70s Polyester Imans reissue of a model made for this creator in 1928 by art deco sculptor Léon de Leyritz.

Photograph by Nicolas Descottes, Erwan de Fligué collection.

1920s Siegel brand wax mannequin in a Madeleine Vionnet dress.

1920s Siegel brand wax mannequin in a Madeleine Vionnet dress.

Photograph by Nicolas Descottes, Erwan de Fligué collection.

‘30s plaster boy, Siegel.

‘30s plaster boy, Siegel.

Photograph by Nicolas Descottes, Erwan de Fligué collection.

Fery Boudrot “Cerolaque” mannequin, identical to an Imans model from 1948. 1950s Alix-Marcelle Tizeau dress.

Fery Boudrot “Cerolaque” mannequin, identical to an Imans model from 1948. 1950s Alix-Marcelle Tizeau dress.

Photograph by Nicolas Descottes, Erwan de Fligué collection.

Two of Iman’s ‘Cerolaque’ gentlemen from the 1930s.

Two of Iman’s ‘Cerolaque’ gentlemen from the 1930s.

One is stylized and the other hyperrealist, and yet they still share a family resemblance.
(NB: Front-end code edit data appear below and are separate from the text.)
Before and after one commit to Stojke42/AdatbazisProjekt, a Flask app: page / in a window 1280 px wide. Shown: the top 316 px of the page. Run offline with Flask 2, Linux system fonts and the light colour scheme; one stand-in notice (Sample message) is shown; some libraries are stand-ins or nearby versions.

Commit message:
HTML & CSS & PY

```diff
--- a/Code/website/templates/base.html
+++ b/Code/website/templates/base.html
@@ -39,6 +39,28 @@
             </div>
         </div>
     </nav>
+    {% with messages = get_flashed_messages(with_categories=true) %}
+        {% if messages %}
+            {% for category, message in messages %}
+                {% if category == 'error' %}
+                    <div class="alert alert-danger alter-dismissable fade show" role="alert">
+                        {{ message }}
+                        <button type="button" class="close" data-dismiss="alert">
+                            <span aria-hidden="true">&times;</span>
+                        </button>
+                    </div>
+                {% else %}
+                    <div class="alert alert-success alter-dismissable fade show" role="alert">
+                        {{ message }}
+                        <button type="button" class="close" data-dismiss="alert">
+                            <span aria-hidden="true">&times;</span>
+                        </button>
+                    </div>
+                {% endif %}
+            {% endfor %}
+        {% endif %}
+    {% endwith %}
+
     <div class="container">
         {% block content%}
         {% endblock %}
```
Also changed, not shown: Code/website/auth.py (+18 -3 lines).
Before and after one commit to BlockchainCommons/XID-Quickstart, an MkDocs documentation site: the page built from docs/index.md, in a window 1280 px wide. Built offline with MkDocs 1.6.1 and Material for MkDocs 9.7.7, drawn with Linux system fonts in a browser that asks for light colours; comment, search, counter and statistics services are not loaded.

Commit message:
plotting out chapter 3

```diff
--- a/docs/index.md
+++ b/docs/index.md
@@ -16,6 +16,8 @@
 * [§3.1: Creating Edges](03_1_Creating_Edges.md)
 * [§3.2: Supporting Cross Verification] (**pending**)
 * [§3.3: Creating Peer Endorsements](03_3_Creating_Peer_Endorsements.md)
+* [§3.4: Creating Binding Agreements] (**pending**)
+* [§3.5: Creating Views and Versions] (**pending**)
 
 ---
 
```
Take notice of the eerie uneasiness of what André Breton called “eyes that open to no longer see”.

Photograph by Nicolas Descottes, Erwan de Fligué collection.

Leroy mannequin from around 1937 with copper wire hair, wearing a Shiaparelli vest from 1939.

Leroy mannequin from around 1937 with copper wire hair, wearing a Shiaparelli vest from 1939.

Photograph by Nicolas Descottes, Erwan de Fligué collection.

Plaster Imans mannequin from the late 1920s wearing a Chanel dress from 1929.

Plaster Imans mannequin from the late 1920s wearing a Chanel dress from 1929.

Photograph by Nicolas Descottes, Erwan de Fligué collection.

Composition of a young boy by Austrian brand Gottwald, dating from the end of the 1930s.

Composition of a young boy by Austrian brand Gottwald, dating from the end of the 1930s.

Photograph by Nicolas Descottes, Erwan de Fligué collection.

Imans plaster mannequin of a a little girl, towards 1928.

Imans plaster mannequin of a a little girl, towards 1928.

Photograph by Nicolas Descottes, Erwan de Fligué collection.

1920s Siegel figurine hangers. The man happens to be Chilean actor Jorge Infante, who rose to stardom in 1927.

1920s Siegel figurine hangers. The man happens to be Chilean actor Jorge Infante, who rose to stardom in 1927.

Photograph by Nicolas Descottes, Erwan de Fligué collection.

References

Electronic reference

Céline Mallet, « Fashion Beyond Cloth », Modes pratiques [Online],  | 2018, Online since 21 juin 2022, connection on 27 janvier 2023. URL : https://devisu.inha.fr/modespratiques/255

Author

Céline Mallet

By this author

Translator

Max Texier